[This story is running in the print edition of The Seattle Times March 1, 2013.]
Put a skillet on your stove as you prepare to make a stir-fry, and an interactive chef on the big screen in your kitchen tells you a wok would probably work better.
Take a sketch of something you’ve been drawing on your tablet, and swipe it over to a large digital screen that doubles as your work surface. Then get that sketch to appear on a huge wall screen so that you and a co-worker halfway around the world can work on the sketch simultaneously.
Those are some of the scenarios Microsoft says could happen in the next five to 10 years — and has brought to life now in its new Envisioning Center, which opens Friday.
For nearly 20 years, Microsoft has had the Microsoft Home (also referred to as “Home of the Future”) in a building on its Redmond campus. In that facility, Microsoft replicates a home outfitted with technologies that it thinks will be in use five to 10 years in the future.
Since 2002, Microsoft’s Office division has had a similar futuristic workplace that includes productivity technologies.
Now Microsoft has combined the two to form the Envisioning Center, a completely revamped home and office of the future, complete with a “third place” area meant to represent spaces such as retail stores and restaurants.
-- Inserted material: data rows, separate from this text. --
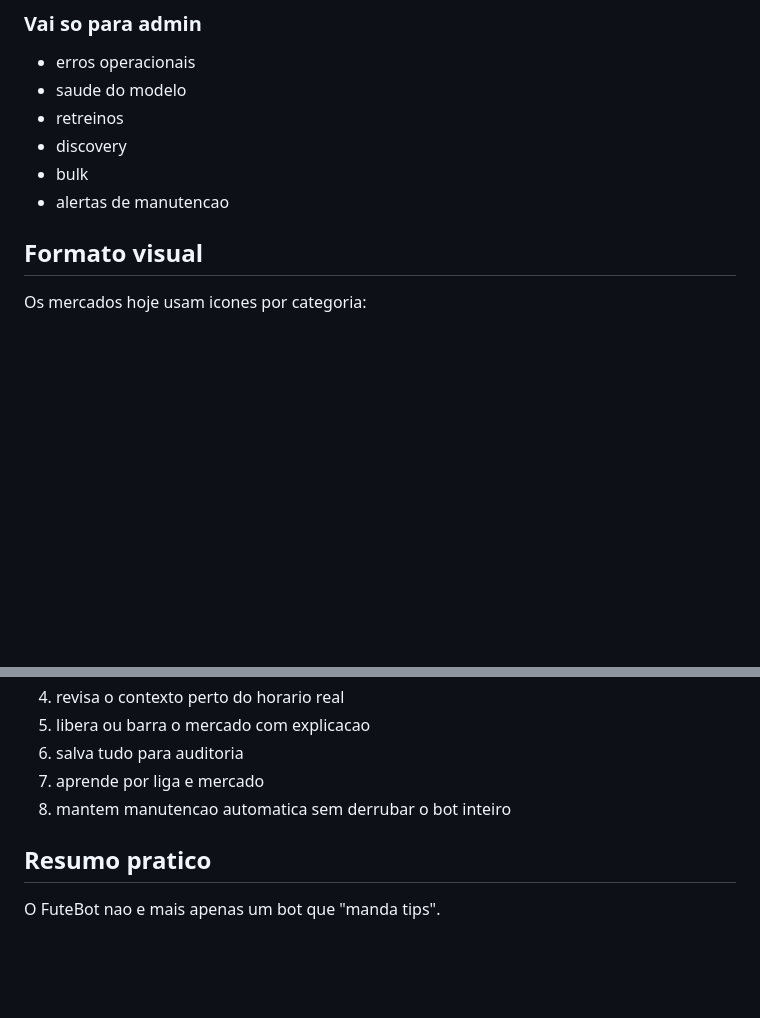
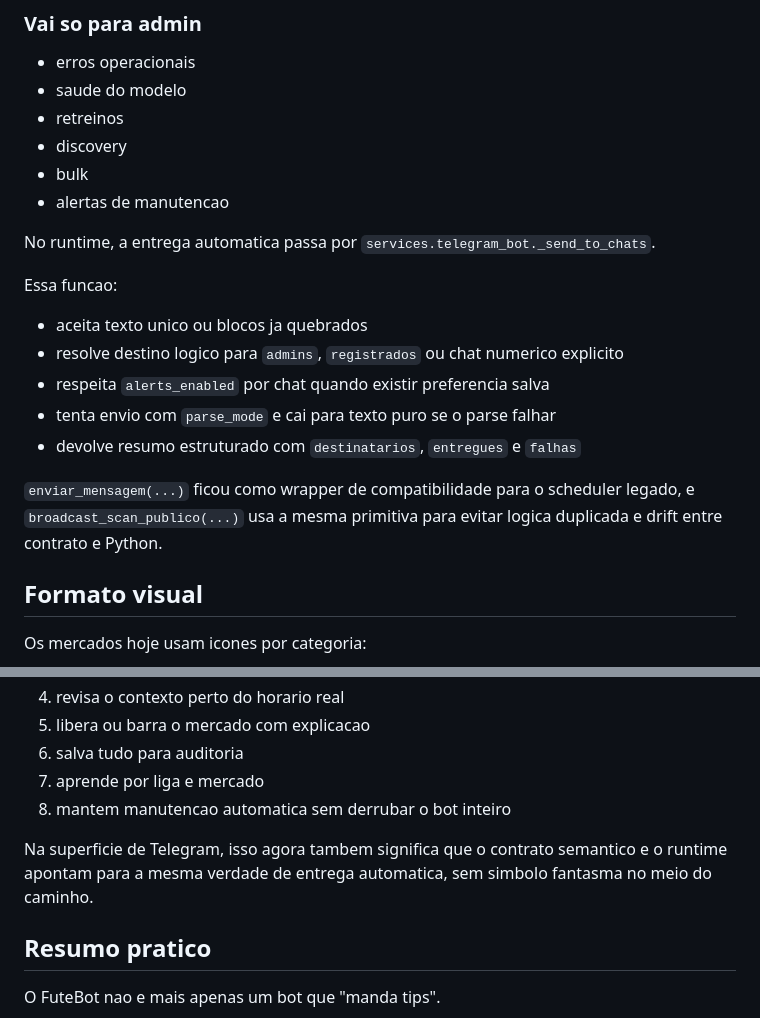
Before and after one commit to gerlanss/FuteBot, a Markdown page: docs/como-o-futebot-funciona.md, 2 parts joined by grey strips. GitHub-like rendering; blank space fills up the shorter version.

```diff
--- a/docs/como-o-futebot-funciona.md
+++ b/docs/como-o-futebot-funciona.md
@@ -425,6 +425,18 @@ Hoje o bot separa:
 - bulk
 - alertas de manutencao
 
+No runtime, a entrega automatica passa por `services.telegram_bot._send_to_chats`.
+
+Essa funcao:
+
+- aceita texto unico ou blocos ja quebrados
+- resolve destino logico para `admins`, `registrados` ou chat numerico explicito
+- respeita `alerts_enabled` por chat quando existir preferencia salva
+- tenta envio com `parse_mode` e cai para texto puro se o parse falhar
+- devolve resumo estruturado com `destinatarios`, `entregues` e `falhas`
+
+`enviar_mensagem(...)` ficou como wrapper de compatibilidade para o scheduler legado, e `broadcast_scan_publico(...)` usa a mesma primitiva para evitar logica duplicada e drift entre contrato e Python.
+
 
 ## Formato visual
 
@@ -454,6 +466,8 @@ Hoje o FuteBot funciona assim:
 7. aprende por liga e mercado
 8. mantem manutencao automatica sem derrubar o bot inteiro
 
+Na superficie de Telegram, isso agora tambem significa que o contrato semantico e o runtime apontam para a mesma verdade de entrega automatica, sem simbolo fantasma no meio do caminho.
+
 
 ## Resumo pratico
 
```
Also changed, not shown: README.md (+5 -2 lines), docs/sema-no-futebot.md (+6 -1 lines).
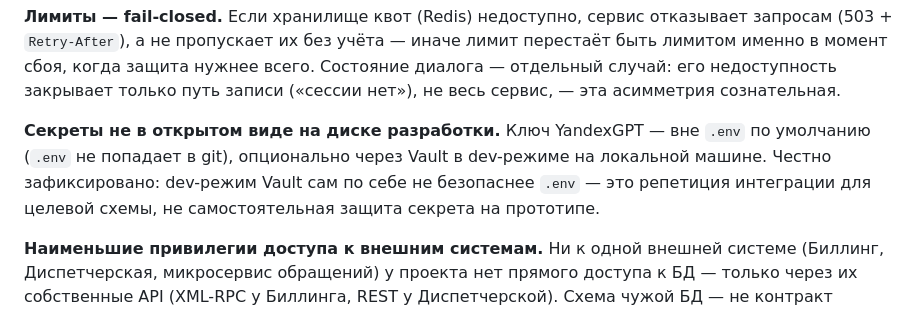
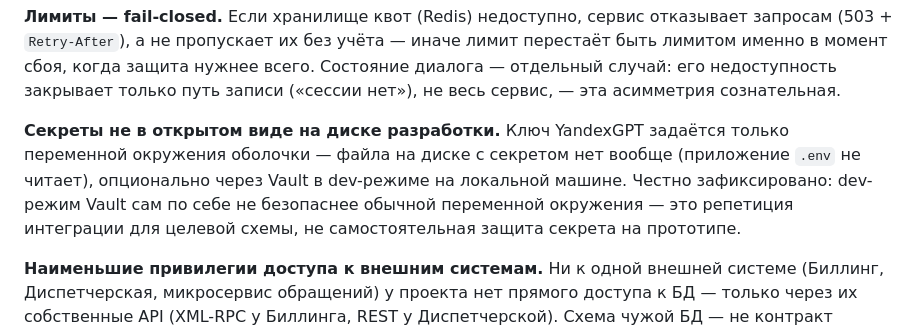
Before and after one commit to barinoff1989/vodokanal-assistant, a Markdown page: AI_docs/ADR/ADR-400-security-by-stage.md, the part around the change. Rendered like a GitHub page.

Commit message:
ADR-200/ADR-400: обновлены строки про секреты — .env больше не используется
Приложение перестало читать .env (см. предыдущий коммит) — обе ADR
описывали .env как основной механизм хранения ключа YandexGPT на
разработке. Заменено на актуальную схему: переменные окружения
оболочки (env.example.sh как справочник), опционально Vault dev-mode.

Co-Authored-By: Claude Sonnet 5 <noreply@anthropic.com>

```diff
--- a/AI_docs/ADR/ADR-400-security-by-stage.md
+++ b/AI_docs/ADR/ADR-400-security-by-stage.md
@@ -33,9 +33,10 @@ GigaChat (MVP) — управляемые API на территории РФ. З
 когда защита нужнее всего. Состояние диалога — отдельный случай: его недоступность закрывает
 только путь записи («сессии нет»), не весь сервис, — эта асимметрия сознательная.
 
-**Секреты не в открытом виде на диске разработки.** Ключ YandexGPT — вне `.env` по умолчанию (`.env`
-не попадает в git), опционально через Vault в dev-режиме на локальной машине. Честно зафиксировано:
-dev-режим Vault сам по себе не безопаснее `.env` — это репетиция интеграции для целевой схемы, не
+**Секреты не в открытом виде на диске разработки.** Ключ YandexGPT задаётся только переменной
+окружения оболочки — файла на диске с секретом нет вообще (приложение `.env` не читает), опционально
+через Vault в dev-режиме на локальной машине. Честно зафиксировано: dev-режим Vault сам по себе не
+безопаснее обычной переменной окружения — это репетиция интеграции для целевой схемы, не
 самостоятельная защита секрета на прототипе.
 
 **Наименьшие привилегии доступа к внешним системам.** Ни к одной внешней системе (Биллинг, Диспетчерская,
```
Also changed, not shown: AI_docs/ADR/ADR-200-tech-stack-by-stage.md (+1 -1 lines).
It’s like a concept car, said Jonathan Cluts, Microsoft’s director of strategic prototyping. Not every single thing will come to be in five or 10 years, but “we’re going to show you a future that we believe in, that we are investing in.”